People cannot put their faith in Jesus without hearing the message of Christ’s sacrifice for them.

So, I believe God is able to use even my weak efforts to share Christ’s loving message.

Because, in the end, it is God – not me – that embraces them and draws them into his family.


I am surprised by how passionate believers become on the question of receiving rewards in heaven.

For non-Christians, this is a rarified topic.  But it is certainly a back-of-mind issue for many believers.

The reward  popped up this morning at a Bible study group on a shipboard cruise that my wife are taking in Latin America.

The central question is: Does someone get better rewarded by God in heaven for a lifetime of service and commitment than someone who becomes a believer at the last minute before death?

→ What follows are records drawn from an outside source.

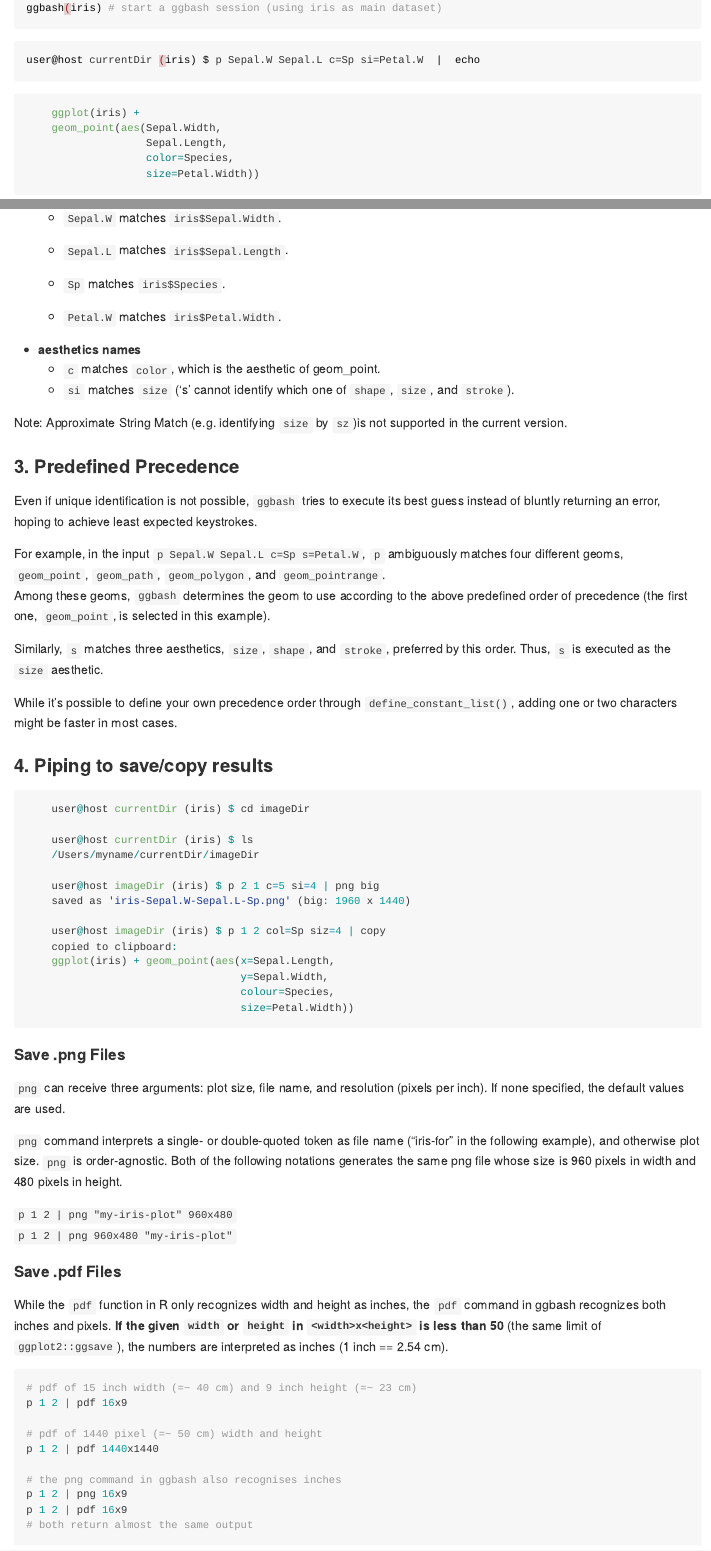
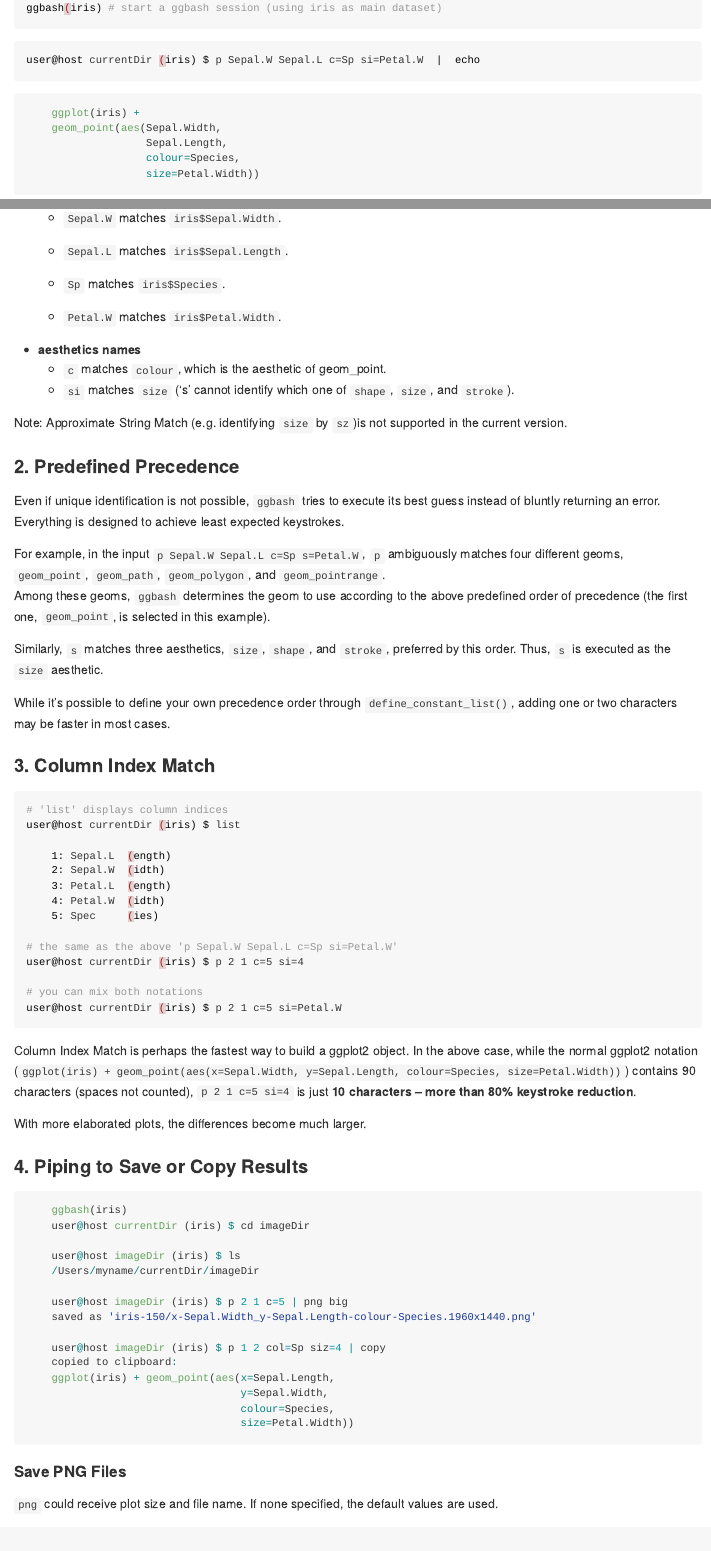
Before and after one commit to caprice-j/ggbash, an R Markdown document (README.Rmd): the page in a window 1100 px wide, from 450 px down, and a second part further down, joined at a grey line. Rendered offline with R 4.5, knitr and Pandoc, with nearby package versions; badge pictures from the web are left out.

````diff
--- a/R/ggbash.R
+++ b/R/ggbash.R
@@ -269,7 +269,8 @@
                        'rug', 'raster', 'ribbon',
                        'segment', 'smooth',
                        'vline', 'violin'
-        )
+        ),
+        savev = c('png', 'pdf')
         # TODO implement stat like stat_smooth
     )
 }
@@ -336,3 +337,8 @@
     message('copied to clipboard:\n', string)
 }
 
+build_ggbash_filename <- function(
+    conf = list(aes = list('x=cyl', 'y=mpg'),
+                non_aes = list('color="blue"', 'shape="18"') ),
+    out = list(filename = NA, w = 960/72, h = 960/72, dpi=72),
+    extension='png'
@@ -344,3 +367,7 @@
+    argv = c('png', '"myname"', '900x640'),
+    conf = list(aes = list('x=cyl', 'y=mpg'),
+            non_aes = list('color="blue"', 'shape="18"'))
+){
     dpi <- 72
     out <- list(filename = NA, w = 960/dpi, h = 960/dpi, dpi=dpi)
     # 72 pixels per inch is R's default
@@ -366,3 +393,6 @@
         }
     }
 
+    if (is.na(out$filename)) # auto-assign
+        out$filename <- build_ggbash_filename(conf, out, argv[1])
+
--- a/README.Rmd
+++ b/README.Rmd
@@ -44,7 +44,7 @@
     ggplot(iris) +
     geom_point(aes(Sepal.Width,
                    Sepal.Length,
-                   color=Species,
+                   colour=Species,
                    size=Petal.Width))
 ```
 
@@ -71,3 +80,40 @@
+    + `Sepal.W` matches `iris$Sepal.Width`.
+
+    + `Sepal.L` matches `iris$Sepal.Length`.
+
+    + `Sp` matches `iris$Species`.
+
+    + `Petal.W` matches `iris$Petal.Width`.
+
+* __aesthetics names__
+    + `c` matches `colour`, which is the aesthetic of geom_point.
+    + `si` matches `size` ('s' cannot identify which one of `shape`, `size`, and `stroke`).
+
+Note: Approximate String Match (e.g. identifying `size` by `sz`)is not supported in the current version.
+
+### 2. Predefined Precedence
+
+Even if unique identification is not possible,
+`ggbash` tries to execute its best guess
+instead of bluntly returning an error.
+Everything is designed to achieve least expected keystrokes.
+
+For example, in the input `p Sepal.W Sepal.L c=Sp s=Petal.W`,
+`p` ambiguously matches four different geoms,
+`geom_point`, `geom_path`, `geom_polygon`, and `geom_pointrange`.
+Among these geoms, `ggbash` determines the geom to use
+according to the above predefined order of precedence
+(the first one, `geom_point`, is selected in this example).
+
+Similarly, `s` matches three aesthetics,
+`size`, `shape`, and `stroke`, preferred by this order.
+Thus, `s` is executed as the `size` aesthetic.
+
+While it's possible to define your own precedence order
+through `define_constant_list()`,
+adding one or two characters may be faster in most cases.
+
+### 3. Column Index Match
 
 ```{bash, eval=FALSE}
 # 'list' displays column indices
@@ -107,49 +143,14 @@
-    + `Sepal.W` matches `iris$Sepal.Width`.
-
-    + `Sepal.L` matches `iris$Sepal.Length`.
-
-    + `Sp` matches `iris$Species`.
-
-    + `Petal.W` matches `iris$Petal.Width`.
-
-* __aesthetics names__
-    + `c` matches `color`, which is the aesthetic of geom_point.
-    + `si` matches `size` ('s' cannot identify which one of `shape`, `size`, and `stroke`).
-
-Note: Approximate String Match (e.g. identifying `size` by `sz`)is not supported in the current version.
-
-### 3. Predefined Precedence
-
-Even if unique identification is not possible,
-`ggbash` tries to execute its best guess
-instead of bluntly returning an error,
-hoping to achieve least expected keystrokes.
-
-For example, in the input `p Sepal.W Sepal.L c=Sp s=Petal.W`,
-`p` ambiguously matches four different geoms,
-`geom_point`, `geom_path`, `geom_polygon`, and `geom_pointrange`.
-Among these geoms, `ggbash` determines the geom to use
-according to the above predefined order of precedence
-(the first one, `geom_point`, is selected in this example).
-
-Similarly, `s` matches three aesthetics,
-`size`, `shape`, and `stroke`, preferred by this order.
-Thus, `s` is executed as the `size` aesthetic.
-
-While it's possible to define your own precedence order
-through `define_constant_list()`,
-adding one or two characters might be faster in most cases.
-
-### 4. Piping to save/copy results
+### 4. Piping to Save or Copy Results
 
 ```{r, eval=FALSE}
+    ggbash(iris)
     user@host currentDir (iris) $ cd imageDir
 
-    user@host currentDir (iris) $ ls
+    user@host imageDir (iris) $ ls
     /Users/myname/currentDir/imageDir
 
-    user@host imageDir (iris) $ p 2 1 c=5 si=4 | png big
-    saved as 'iris-Sepal.W-Sepal.L-Sp.png' (big: 1960 x 1440)
+    user@host imageDir (iris) $ p 2 1 c=5 | png big
+    saved as 'iris-150/x-Sepal.Width_y-Sepal.Length-colour-Species.1960x1440.png'
 
     user@host imageDir (iris) $ p 1 2 col=Sp siz=4 | copy
     copied to clipboard:
@@ -159,10 +160,9 @@
                                   size=Petal.Width))
 ```
 
-#### Save .png Files
+#### Save PNG Files
 
-`png` can receive three arguments: plot size,
-file name, and resolution (pixels per inch).
+`png` could receive plot size and file name.
 If none specified, the default values are used.
 
 `png` command interprets a single- or double-quoted token as file name
@@ -175,2 +177 @@
 
-#### Save .pdf Files
````
Also changed, not shown: README.md, R/ggbash.R (40 more changed lines), README.Rmd (40 more changed lines), 2 other files.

On one side, there are those who point to God’s grace.  They say that no one deserves to be with the Lord in eternity – it is only because of God’s forgiving love that we enter his family.

I agree with this.  The person who is a believer from childhood is no more deserving of God’s grace than the thief on the cross who appealed to Jesus to bring him into the Lord’s kingdom.

And yet, there are a number of passages in the Bible which do speak of rewards.

For instance, Jesus tells the story in Matthew 25 of the owner who gives talents to various servants and expects them to produce more money with what he has given them.  He takes away the one talent from the servant who does nothing with what he has been given.

The apostle Paul also speaks about rewards in 1 Corinthians 3:5-15.

Clearly, Jesus expects us as believers to bear spiritual fruit through the work of the Holy Spirit in our lives.

But does this make the person who makes a commitment late in life less deserving than someone who has served the Lord for many years?

Jesus deals with this problem in Matthew 20 where he tells the story of the workers in the vineyard.  The vineyard owner paid the workers who worked only at the end of the day the same as those who worked through the full day.

Those workers who worked through the day grumbled about everyone receiving the same pay.

And the owner replied: “Don’t I have the right to do what I want with my own money? Or are you envious because I am generous?”

In other words, God will decide what rewards his children will receive in heaven.  The latecomers will be treated as justly as the early birds.

We can be sure that God’s reasons for giving rewards will be good.

The greatest reward is that we will be with Jesus forever.